── Records for this task ──

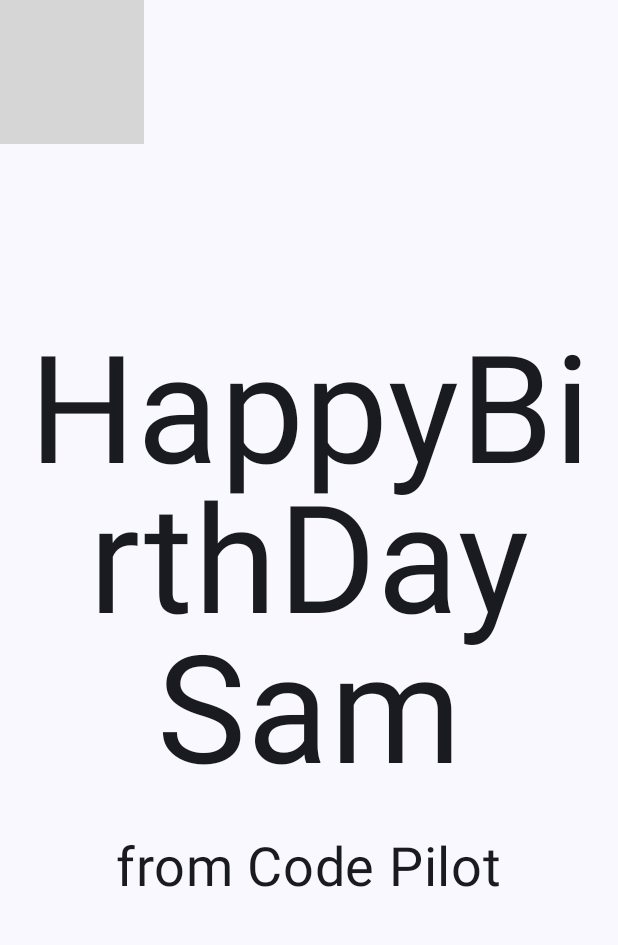
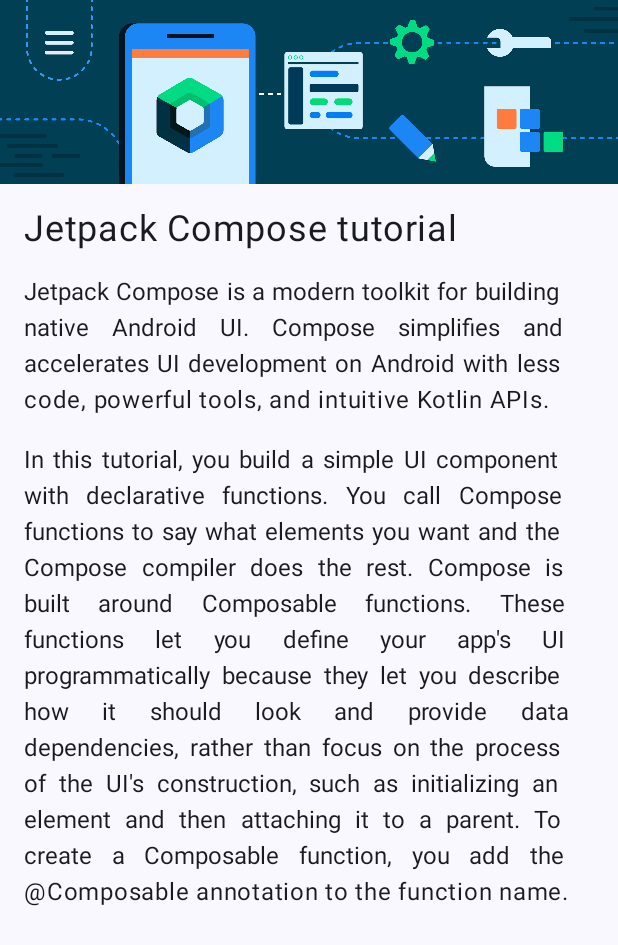
Before and after one commit to ggulcy/ComposeCodeLab, an Android app built with Jetpack Compose: the screen it shows after launch (MainActivity), on a phone screen of 412 x 824 dp. Shown: the top 945 px of the screen. Run offline under Robolectric (Android 15) with nearby library versions, the phone set to English and light mode, and no system bars; grey boxes are pictures that could not be loaded.

Commit message:
[CodeLab Tutorial] Base Practice 'Compose 도움말 UI'

```diff
--- a/app/src/main/java/com/example/composecodelab/MainActivity.kt
+++ b/app/src/main/java/com/example/composecodelab/MainActivity.kt
@@ -4,13 +4,11 @@
 import androidx.activity.ComponentActivity
 import androidx.activity.compose.setContent
 import androidx.compose.foundation.Image
-import androidx.compose.foundation.background
 import androidx.compose.foundation.layout.Arrangement
 import androidx.compose.foundation.layout.Box
 import androidx.compose.foundation.layout.Column
-import androidx.compose.foundation.layout.Row
-import androidx.compose.foundation.layout.fillMaxHeight
 import androidx.compose.foundation.layout.fillMaxSize
+import androidx.compose.foundation.layout.fillMaxWidth
 import androidx.compose.foundation.layout.padding
 import androidx.compose.material3.MaterialTheme
 import androidx.compose.material3.Surface
@@ -18,9 +16,9 @@
 import androidx.compose.runtime.Composable
 import androidx.compose.ui.Alignment
 import androidx.compose.ui.Modifier
-import androidx.compose.ui.graphics.Color
 import androidx.compose.ui.layout.ContentScale
 import androidx.compose.ui.res.painterResource
+import androidx.compose.ui.res.stringResource
 import androidx.compose.ui.text.style.TextAlign
 import androidx.compose.ui.tooling.preview.Preview
 import androidx.compose.ui.unit.dp
@@ -37,57 +35,52 @@
                     modifier = Modifier.fillMaxSize(),
                     color = MaterialTheme.colorScheme.background
                 ) {
-                    GreetingImage(message = "HappyBirthDay Sam", from = "from Code Pilot")
+                    MainContainer()
                 }
             }
         }
     }
 }
+@Composable
+fun MainContainer(modifier: Modifier = Modifier) {
+    Column {
+        TextContainer()
+    }
+}
 
 
 @Composable
-fun GreetingText(message: String, from: String, modifier: Modifier = Modifier) {
-    Column(
-        verticalArrangement = Arrangement.Center,
-        modifier = Modifier.fillMaxSize()
-    ) {
-        Text(
-            text = message,
-            fontSize = 100.sp,
-            lineHeight = 100.sp,
-            textAlign = TextAlign.Center,
-            modifier = Modifier.padding(8.dp)
+fun TextContainer(modifier: Modifier = Modifier) {
+    Column {
+        Image(
+            painter = painterResource(id = R.drawable.bg_compose_background),
+            contentDescription = null,
+            modifier = Modifier.fillMaxWidth()
         )
         Text(
-            text = from,
-            fontSize = 36.sp,
+            text = stringResource(id = R.string.title),
+            fontSize = 24.sp,
+            modifier = Modifier.padding(16.dp)
+        )
+        Text(
+            text = stringResource(id = R.string.description),
             modifier = Modifier
-                .padding(16.dp)
-                .align(alignment = Alignment.CenterHorizontally)
+                .padding(start = 16.dp, end = 16.dp),
+            textAlign = TextAlign.Justify
+        )
+        Text(
+            text = stringResource(id = R.string.content),
+            modifier = Modifier.padding(16.dp).align(Alignment.End),
+            textAlign = TextAlign.Justify
         )
     }
 }
 
 
+@Preview(showBackground = true)
 @Composable
-fun GreetingImage(message: String, from: String, modifier: Modifier = Modifier) {
-    val image = painterResource(id = R.drawable.androidparty)
-    Box {
-        Image(
-            painter = image,
-            contentDescription = null,
-            contentScale = ContentScale.Crop
-        )
-        GreetingText(
-            message = message, from = from, modifier = Modifier.fillMaxSize().padding(8.dp)
-        )
+fun ComposeTutorialPreview() {
+    ComposeCodelabTheme {
+        MainContainer()
     }
 }
-
-@Preview(showBackground = false)
-@Composable
-fun BirthDayCardPreview() {
-    ComposeCodelabTheme {
-        GreetingImage(message = "HBD Sam!", from = "from CodePilot")
-    }
-}
--- a/app/src/main/res/values/strings.xml
+++ b/app/src/main/res/values/strings.xml
@@ -1,3 +1,6 @@
 <resources>
     <string name="app_name">ComposeCodelab</string>
+    <string name="title">Jetpack Compose tutorial</string>
+    <string name="description">Jetpack Compose is a modern toolkit for building native Android UI. Compose simplifies and accelerates UI development on Android with less code, powerful tools, and intuitive Kotlin APIs.</string>
+    <string name="content">In this tutorial, you build a simple UI component with declarative functions. You call Compose functions to say what elements you want and the Compose compiler does the rest. Compose is built around Composable functions. These functions let you define your app\'s UI programmatically because they let you describe how it should look and provide data dependencies, rather than focus on the process of the UI\'s construction, such as initializing an element and then attaching it to a parent. To create a Composable function, you add the @Composable annotation to the function name.</string>
 </resources>
```
Also changed, not shown: app/src/main/res/drawable-nodpi/bg_compose_background.png (added).
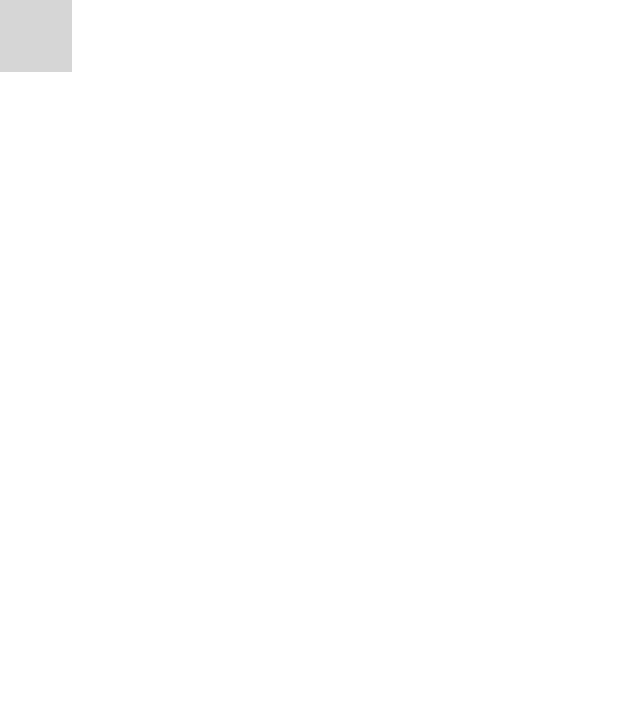
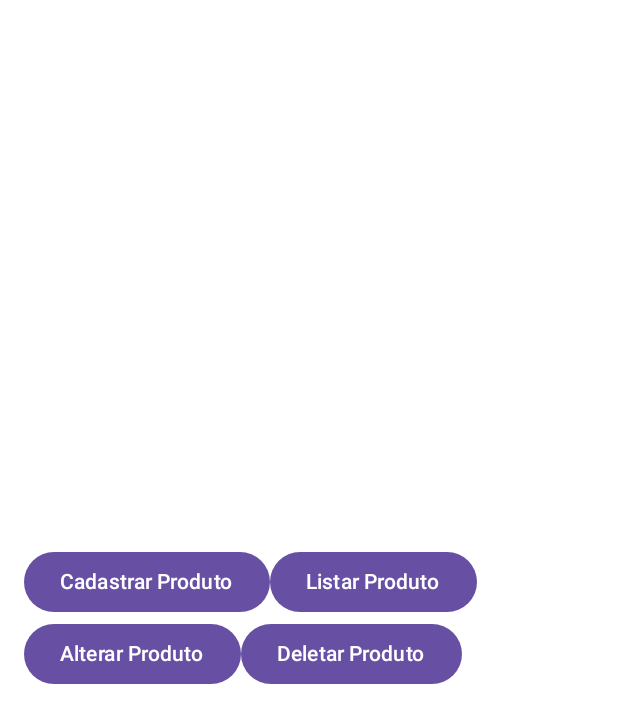
Before and after one commit to Arco-de-Treinamento/DDM-2024.2-BTI-UFRN, an Android app built with Jetpack Compose: the MenuScreen screen opened through its navigation route, on a phone screen of 412 x 824 dp. Shown: the top 723 px of the screen. Run offline under Robolectric (Android 15) with nearby library versions, the phone set to English and light mode, and no system bars; grey boxes are pictures that could not be loaded.

Commit message:
feat: create login screen and initial menu

```diff
--- a/app/src/main/java/com/manoelfreitas/imdmarket/ui/screen/auth/login/loginScreen.kt
+++ b/app/src/main/java/com/manoelfreitas/imdmarket/ui/screen/auth/login/loginScreen.kt
@@ -1 +1,66 @@
 package com.manoelfreitas.imdmarket.ui.screen.auth.login
+
+import android.content.Context
+import android.widget.Toast
+import androidx.compose.foundation.layout.*
+import androidx.compose.runtime.*
+import androidx.compose.material3.*
+import androidx.compose.ui.Modifier
+import androidx.compose.ui.Alignment
+import androidx.compose.ui.text.input.KeyboardType
+import androidx.compose.ui.text.input.PasswordVisualTransformation
+import androidx.compose.foundation.text.KeyboardOptions
+import androidx.compose.ui.platform.LocalContext
+import androidx.compose.ui.unit.dp
+import androidx.navigation.NavController
+import com.manoelfreitas.imdmarket.navigateToMenu
+import kotlinx.coroutines.launch
+
+
+@Composable
+fun LoginScreen(navController: NavController){
+    var username by remember { mutableStateOf("") }
+    var password by remember { mutableStateOf("") }
+    val coroutineScope = rememberCoroutineScope()
+    val context = LocalContext.current
+
+    Column (modifier = Modifier
+        .fillMaxSize()
+        .padding(16.dp),
+        horizontalAlignment = Alignment.CenterHorizontally,
+        verticalArrangement = Arrangement.Center){
+
+        OutlinedTextField(value = username,
+            onValueChange = {username = it },
+            label = {Text("Usuário")},
+            modifier = Modifier.fillMaxWidth()
+        )
+        Spacer(modifier = Modifier.height(16.dp))
+        OutlinedTextField(value = password,
+            onValueChange = {password = it },
+            label = {Text("Senha") },
+            visualTransformation = PasswordVisualTransformation(),
+            keyboardOptions = KeyboardOptions(keyboardType = KeyboardType.Password),
+            modifier = Modifier.fillMaxWidth()
+        )
+        Spacer(modifier = Modifier.height(16.dp))
+        Button(onClick = { coroutineScope.launch { checkLogin(
+            context = context,
+            username = username,
+            password = password,
+            navController = navController)}}) {
+            Text("Login")
+        }
+    }
+}
+
+fun checkLogin(context: Context, username: String, password: String, navController: NavController): () -> Unit {
+    if (username == "admin" && password == "admin") {
+        // Navigate to MenuScreen
+        navController.navigateToMenu()
+    } else {
+        Toast.makeText(context, "Falha ao realizar o login!", Toast.LENGTH_SHORT).show()
+    }
+
+    return {}
+}
--- a/app/src/main/java/com/manoelfreitas/imdmarket/ui/screen/main/menu/MenuScreen.kt
+++ b/app/src/main/java/com/manoelfreitas/imdmarket/ui/screen/main/menu/MenuScreen.kt
@@ -1 +1,52 @@
 package com.manoelfreitas.imdmarket.ui.screen.main.menu
+
+import androidx.compose.foundation.layout.Arrangement
+import androidx.compose.foundation.layout.Column
+import androidx.compose.foundation.layout.Row
+import androidx.compose.foundation.layout.fillMaxSize
+import androidx.compose.foundation.layout.fillMaxWidth
+import androidx.compose.foundation.layout.padding
+import androidx.compose.material3.Button
+import androidx.compose.material3.Text
+import androidx.compose.runtime.Composable
+import androidx.compose.runtime.rememberCoroutineScope
+import androidx.compose.ui.Alignment
+import androidx.compose.ui.Modifier
+import androidx.compose.ui.platform.LocalContext
+import androidx.compose.ui.unit.dp
+import androidx.navigation.NavController
+import kotlinx.coroutines.launch
+
+@Composable
+fun MenuScreen(navController: NavController){
+    val context = LocalContext.current
+    val coroutineScope = rememberCoroutineScope()
+    Column (modifier = Modifier
+        .fillMaxSize()
+        .padding(16.dp),
+        horizontalAlignment = Alignment.CenterHorizontally,
+        verticalArrangement = Arrangement.Center){
+        Row (modifier = Modifier
+            .fillMaxWidth()
+            .align(Alignment.CenterHorizontally),
+            ){
+            Button(onClick = { coroutineScope.launch{navController.navigate("additem") }}){
+                Text("Cadastrar Produto")
+            }
+            Button(onClick = { coroutineScope.launch{navController.navigate("listitems") }}){
+                Text("Listar Produto")
+            }
+        }
+        Row (modifier = Modifier
+            .fillMaxWidth()
+            .align(Alignment.CenterHorizontally),
+        ){
+            Button(onClick = { coroutineScope.launch{navController.navigate("edititem") }}){
+                Text("Alterar Produto")
+            }
+            Button(onClick = { coroutineScope.launch{navController.navigate("deleteitem") }}){
+                Text("Deletar Produto")
+            }
+        }
+    }
+}
```
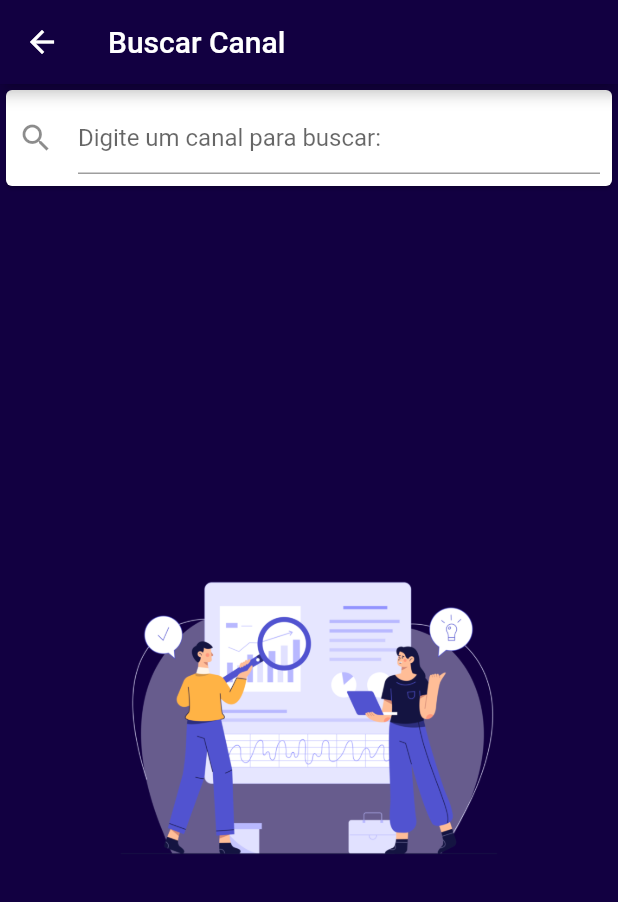
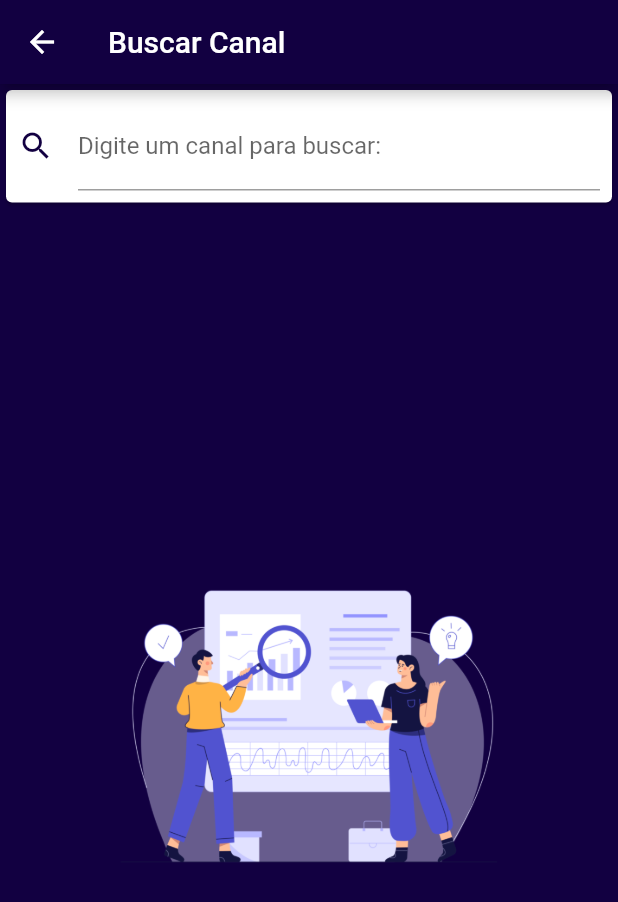
Before and after one commit to andersonsantos6/tv_project, a Flutter app: the SearchPage screen opened by its route, on a phone screen of 412 x 824 dp. Shown: the top 902 px of the screen. Run offline on Flutter 3.47's test engine with Material 2 defaults, Android fonts, the phone set to English and light mode, and no system bars; our stand-ins replace video_player; network calls fail.

Commit message:
update widgets

```diff
--- a/lib/src/view/search_page.dart
+++ b/lib/src/view/search_page.dart
@@ -51,11 +51,15 @@ class _SearchPageState extends State<SearchPage> {
             children: [
               Card(
                 child: Padding(
-                  padding: const EdgeInsets.all(8.0),
+                  padding: const EdgeInsets.all(8),
                   child: TextField(
-                    decoration: const InputDecoration(
-                        icon: Icon(Icons.search),
-                        hintText: 'Digite um canal para buscar:'),
+                    decoration: InputDecoration(
+                      label: const Text('Digite um canal para buscar:'),
+                      icon: Icon(
+                        Icons.search,
+                        color: color.primaryColor(),
+                      ),
+                    ),
                     keyboardType: TextInputType.text,
                     controller: _controller,
                     onChanged: (value) {
@@ -91,7 +95,7 @@ class _SearchPageState extends State<SearchPage> {
                                             width: 10,
                                           ),
                                           Text(
-                                            'Nenhum canal foi encontrado.',
+                                            'Nenhum canal encontrado.',
                                             style:
                                                 TextStyle(color: Colors.white),
                                           ),
```
Also changed, not shown: lib/src/components/list_channels.dart (+18 -13 lines), lib/src/view/player_page.dart (+6 -8 lines).
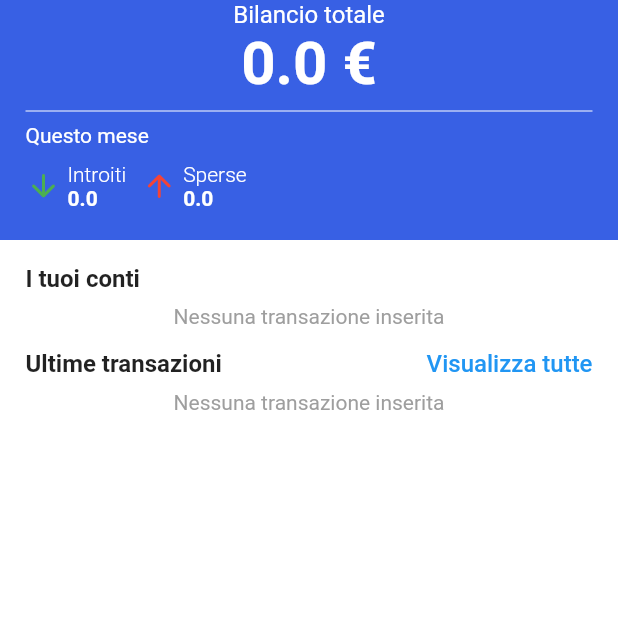
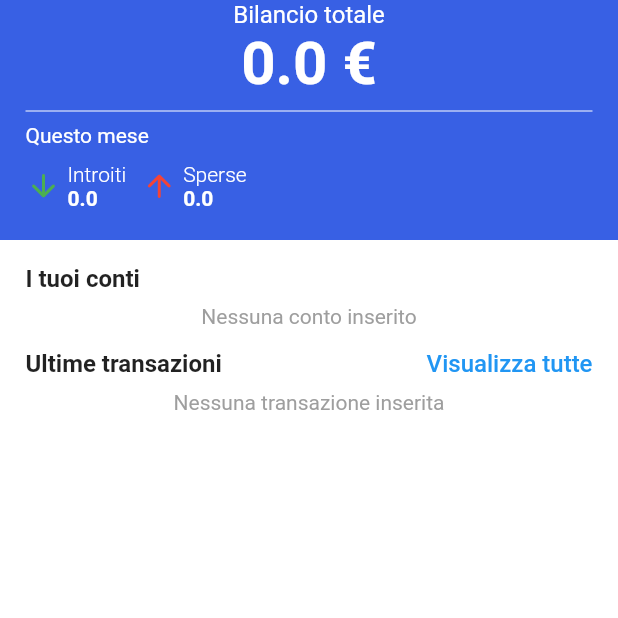
Before and after one commit to ernestodecrecchio/Moneye-Money-Manager, a Flutter app: the screen it shows after launch, on a phone screen of 412 x 824 dp, the top half of it. Run offline on Flutter 3.47's test engine with Material 2 defaults, Android fonts, the phone set to English and light mode, and no system bars; drawn by our look-alikes of salomon_bottom_bar; our stand-ins replace fl_chart, font_awesome_flutter, sqflite; accounts and stored records are empty.

Commit message:
Fixed copy

```diff
--- a/expense_tracker/lib/pages/home_page/home_page.dart
+++ b/expense_tracker/lib/pages/home_page/home_page.dart
@@ -238,7 +238,7 @@ class _HomePageState extends State<HomePage> {
             : const Align(
                 alignment: Alignment.center,
                 child: Text(
-                  'Nessuna transazione inserita',
+                  'Nessuna conto inserito',
                   style: TextStyle(color: Colors.grey),
                   textAlign: TextAlign.start,
                 ),
```
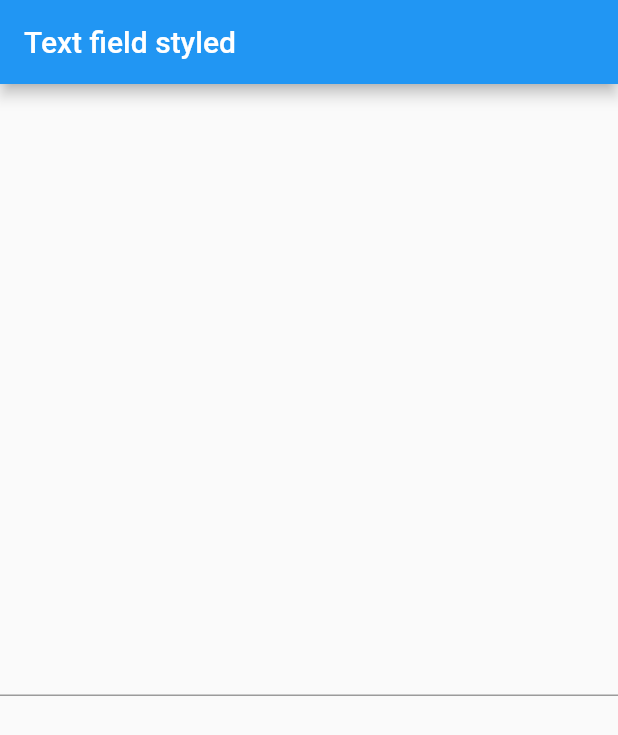
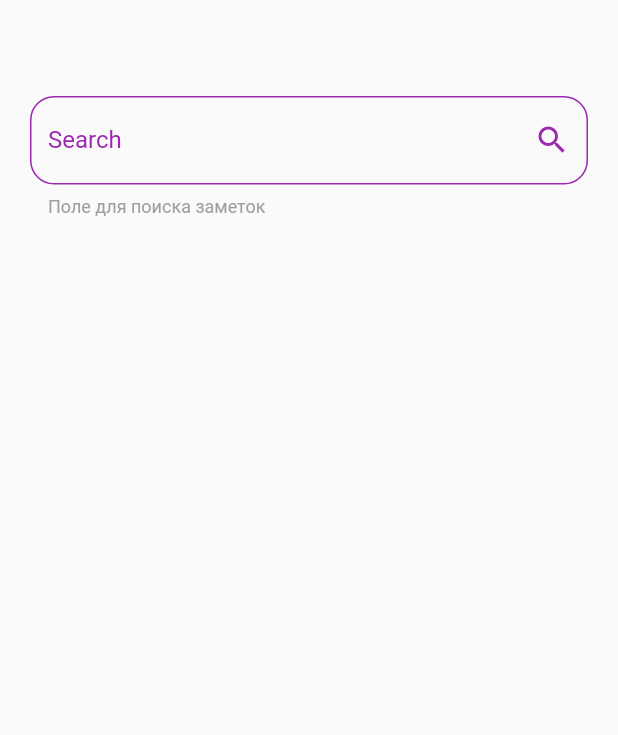
Before and after one commit to skillbox-koutja/skillbox_flutter_cource, a Flutter app: the screen it shows after launch, on a phone screen of 412 x 824 dp. Shown: the top 735 px of the screen. Run offline on Flutter 3.47's test engine with Material 2 defaults, Android fonts, the phone set to English and light mode, and no system bars.

Commit message:
Задание 4. TextField

```diff
--- a/06_Layout/text_field_styled/lib/main.dart
+++ b/06_Layout/text_field_styled/lib/main.dart
@@ -26,18 +26,41 @@ class MyHomePage extends StatefulWidget {
 }
 
 class _MyHomePageState extends State<MyHomePage> {
+  static const searchBorder = OutlineInputBorder(
+    borderRadius: BorderRadius.all(Radius.circular(16.0)),
+    borderSide: BorderSide(color: Colors.purple),
+  );
+
   @override
   Widget build(BuildContext context) {
     return Scaffold(
-      appBar: AppBar(
-        title: Text('Text field styled'),
-      ),
       body: Center(
-        child: Column(
-          mainAxisAlignment: MainAxisAlignment.center,
-          children: <Widget>[
-            TextField(),
-          ],
+        child: Padding(
+          padding: EdgeInsets.all(20.0).copyWith(top: 64),
+          child: Column(
+            crossAxisAlignment: CrossAxisAlignment.start,
+            children: [
+              TextField(
+                decoration: InputDecoration(
+                  suffixIcon: Icon(Icons.search, color: Colors.purple),
+                  enabledBorder: searchBorder,
+                  focusedBorder: searchBorder,
+                  hintText: 'Введите значение',
+                  label: Text(
+                    'Search',
+                    style: TextStyle(color: Colors.purple),
+                  ),
+                ),
+              ),
+              Padding(
+                padding: const EdgeInsets.symmetric(horizontal: 12).copyWith(top: 8),
+                child: Text(
+                  'Поле для поиска заметок',
+                  style: TextStyle(color: Colors.grey, fontSize: 12),
+                ),
+              ),
+            ],
+          ),
         ),
       ),
     );
```
Also changed, not shown: 06_Layout/text_field_styled/pubspec.lock, 1 other file.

───

### [Task requirements]
Among the lines above, please find those with "manoelfreitas" and copy them.

### [Solution to this exercise]
--- a/app/src/main/java/com/manoelfreitas/imdmarket/ui/screen/auth/login/loginScreen.kt
+++ b/app/src/main/java/com/manoelfreitas/imdmarket/ui/screen/auth/login/loginScreen.kt
 package com.manoelfreitas.imdmarket.ui.screen.auth.login
+import com.manoelfreitas.imdmarket.navigateToMenu
--- a/app/src/main/java/com/manoelfreitas/imdmarket/ui/screen/main/menu/MenuScreen.kt
+++ b/app/src/main/java/com/manoelfreitas/imdmarket/ui/screen/main/menu/MenuScreen.kt
 package com.manoelfreitas.imdmarket.ui.screen.main.menu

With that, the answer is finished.